● **Dataset records**:
______________________________

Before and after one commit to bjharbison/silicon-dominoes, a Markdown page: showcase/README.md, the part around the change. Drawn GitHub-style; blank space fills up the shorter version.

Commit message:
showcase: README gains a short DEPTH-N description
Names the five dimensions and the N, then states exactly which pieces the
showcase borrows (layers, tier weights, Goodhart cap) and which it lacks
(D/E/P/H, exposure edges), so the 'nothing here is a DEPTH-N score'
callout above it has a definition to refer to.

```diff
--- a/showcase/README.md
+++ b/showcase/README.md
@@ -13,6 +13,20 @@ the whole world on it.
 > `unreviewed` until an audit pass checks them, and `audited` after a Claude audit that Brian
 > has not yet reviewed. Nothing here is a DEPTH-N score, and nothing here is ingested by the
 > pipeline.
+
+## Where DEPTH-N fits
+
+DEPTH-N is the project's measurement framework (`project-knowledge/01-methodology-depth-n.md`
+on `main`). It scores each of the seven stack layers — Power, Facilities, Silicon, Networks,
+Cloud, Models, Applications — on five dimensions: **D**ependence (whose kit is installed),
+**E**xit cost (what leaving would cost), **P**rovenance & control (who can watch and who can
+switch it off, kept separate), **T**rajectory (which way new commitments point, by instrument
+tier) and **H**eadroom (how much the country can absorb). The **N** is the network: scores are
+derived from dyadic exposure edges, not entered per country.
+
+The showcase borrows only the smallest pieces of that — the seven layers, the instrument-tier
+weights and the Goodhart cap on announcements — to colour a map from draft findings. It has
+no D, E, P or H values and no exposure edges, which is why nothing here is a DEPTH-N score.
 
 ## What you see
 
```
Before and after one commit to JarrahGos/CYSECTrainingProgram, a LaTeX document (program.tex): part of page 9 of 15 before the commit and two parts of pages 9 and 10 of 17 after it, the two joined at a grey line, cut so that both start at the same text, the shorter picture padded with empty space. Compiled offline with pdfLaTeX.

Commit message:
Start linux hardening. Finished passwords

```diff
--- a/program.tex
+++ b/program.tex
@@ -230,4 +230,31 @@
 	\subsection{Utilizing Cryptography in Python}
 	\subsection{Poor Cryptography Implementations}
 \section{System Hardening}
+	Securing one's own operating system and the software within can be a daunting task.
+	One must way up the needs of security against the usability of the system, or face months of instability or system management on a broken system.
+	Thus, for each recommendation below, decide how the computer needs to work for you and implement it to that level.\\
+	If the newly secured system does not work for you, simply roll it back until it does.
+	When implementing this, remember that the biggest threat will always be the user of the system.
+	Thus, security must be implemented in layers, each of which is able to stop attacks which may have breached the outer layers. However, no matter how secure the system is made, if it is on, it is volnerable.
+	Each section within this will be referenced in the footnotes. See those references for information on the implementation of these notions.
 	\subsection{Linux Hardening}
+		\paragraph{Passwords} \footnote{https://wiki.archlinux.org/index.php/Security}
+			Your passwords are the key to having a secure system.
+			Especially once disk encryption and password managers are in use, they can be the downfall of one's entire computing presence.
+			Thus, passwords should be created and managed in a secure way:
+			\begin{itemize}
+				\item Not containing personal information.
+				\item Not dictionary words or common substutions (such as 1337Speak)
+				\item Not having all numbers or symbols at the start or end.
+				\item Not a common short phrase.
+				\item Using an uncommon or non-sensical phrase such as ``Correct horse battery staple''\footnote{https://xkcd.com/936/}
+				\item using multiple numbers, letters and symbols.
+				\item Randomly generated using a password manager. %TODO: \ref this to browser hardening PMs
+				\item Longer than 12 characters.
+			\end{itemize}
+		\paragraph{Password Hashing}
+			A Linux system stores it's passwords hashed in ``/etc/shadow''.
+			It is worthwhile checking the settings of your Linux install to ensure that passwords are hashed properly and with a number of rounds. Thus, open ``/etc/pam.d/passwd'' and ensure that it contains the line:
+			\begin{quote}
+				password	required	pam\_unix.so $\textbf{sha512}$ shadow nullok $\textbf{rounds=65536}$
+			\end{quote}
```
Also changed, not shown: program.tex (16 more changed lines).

______________________________

Return the whole of the data, character for character.

● **Solution for this problem**:
Before and after one commit to bjharbison/silicon-dominoes, a Markdown page: showcase/README.md, the part around the change. Drawn GitHub-style; blank space fills up the shorter version.

Commit message:
showcase: README gains a short DEPTH-N description
Names the five dimensions and the N, then states exactly which pieces the
showcase borrows (layers, tier weights, Goodhart cap) and which it lacks
(D/E/P/H, exposure edges), so the 'nothing here is a DEPTH-N score'
callout above it has a definition to refer to.

```diff
--- a/showcase/README.md
+++ b/showcase/README.md
@@ -13,6 +13,20 @@ the whole world on it.
 > `unreviewed` until an audit pass checks them, and `audited` after a Claude audit that Brian
 > has not yet reviewed. Nothing here is a DEPTH-N score, and nothing here is ingested by the
 > pipeline.
+
+## Where DEPTH-N fits
+
+DEPTH-N is the project's measurement framework (`project-knowledge/01-methodology-depth-n.md`
+on `main`). It scores each of the seven stack layers — Power, Facilities, Silicon, Networks,
+Cloud, Models, Applications — on five dimensions: **D**ependence (whose kit is installed),
+**E**xit cost (what leaving would cost), **P**rovenance & control (who can watch and who can
+switch it off, kept separate), **T**rajectory (which way new commitments point, by instrument
+tier) and **H**eadroom (how much the country can absorb). The **N** is the network: scores are
+derived from dyadic exposure edges, not entered per country.
+
+The showcase borrows only the smallest pieces of that — the seven layers, the instrument-tier
+weights and the Goodhart cap on announcements — to colour a map from draft findings. It has
+no D, E, P or H values and no exposure edges, which is why nothing here is a DEPTH-N score.
 
 ## What you see
 
```
Before and after one commit to JarrahGos/CYSECTrainingProgram, a LaTeX document (program.tex): part of page 9 of 15 before the commit and two parts of pages 9 and 10 of 17 after it, the two joined at a grey line, cut so that both start at the same text, the shorter picture padded with empty space. Compiled offline with pdfLaTeX.

Commit message:
Start linux hardening. Finished passwords

```diff
--- a/program.tex
+++ b/program.tex
@@ -230,4 +230,31 @@
 	\subsection{Utilizing Cryptography in Python}
 	\subsection{Poor Cryptography Implementations}
 \section{System Hardening}
+	Securing one's own operating system and the software within can be a daunting task.
+	One must way up the needs of security against the usability of the system, or face months of instability or system management on a broken system.
+	Thus, for each recommendation below, decide how the computer needs to work for you and implement it to that level.\\
+	If the newly secured system does not work for you, simply roll it back until it does.
+	When implementing this, remember that the biggest threat will always be the user of the system.
+	Thus, security must be implemented in layers, each of which is able to stop attacks which may have breached the outer layers. However, no matter how secure the system is made, if it is on, it is volnerable.
+	Each section within this will be referenced in the footnotes. See those references for information on the implementation of these notions.
 	\subsection{Linux Hardening}
+		\paragraph{Passwords} \footnote{https://wiki.archlinux.org/index.php/Security}
+			Your passwords are the key to having a secure system.
+			Especially once disk encryption and password managers are in use, they can be the downfall of one's entire computing presence.
+			Thus, passwords should be created and managed in a secure way:
+			\begin{itemize}
+				\item Not containing personal information.
+				\item Not dictionary words or common substutions (such as 1337Speak)
+				\item Not having all numbers or symbols at the start or end.
+				\item Not a common short phrase.
+				\item Using an uncommon or non-sensical phrase such as ``Correct horse battery staple''\footnote{https://xkcd.com/936/}
+				\item using multiple numbers, letters and symbols.
+				\item Randomly generated using a password manager. %TODO: \ref this to browser hardening PMs
+				\item Longer than 12 characters.
+			\end{itemize}
+		\paragraph{Password Hashing}
+			A Linux system stores it's passwords hashed in ``/etc/shadow''.
+			It is worthwhile checking the settings of your Linux install to ensure that passwords are hashed properly and with a number of rounds. Thus, open ``/etc/pam.d/passwd'' and ensure that it contains the line:
+			\begin{quote}
+				password	required	pam\_unix.so $\textbf{sha512}$ shadow nullok $\textbf{rounds=65536}$
+			\end{quote}
```
Also changed, not shown: program.tex (16 more changed lines).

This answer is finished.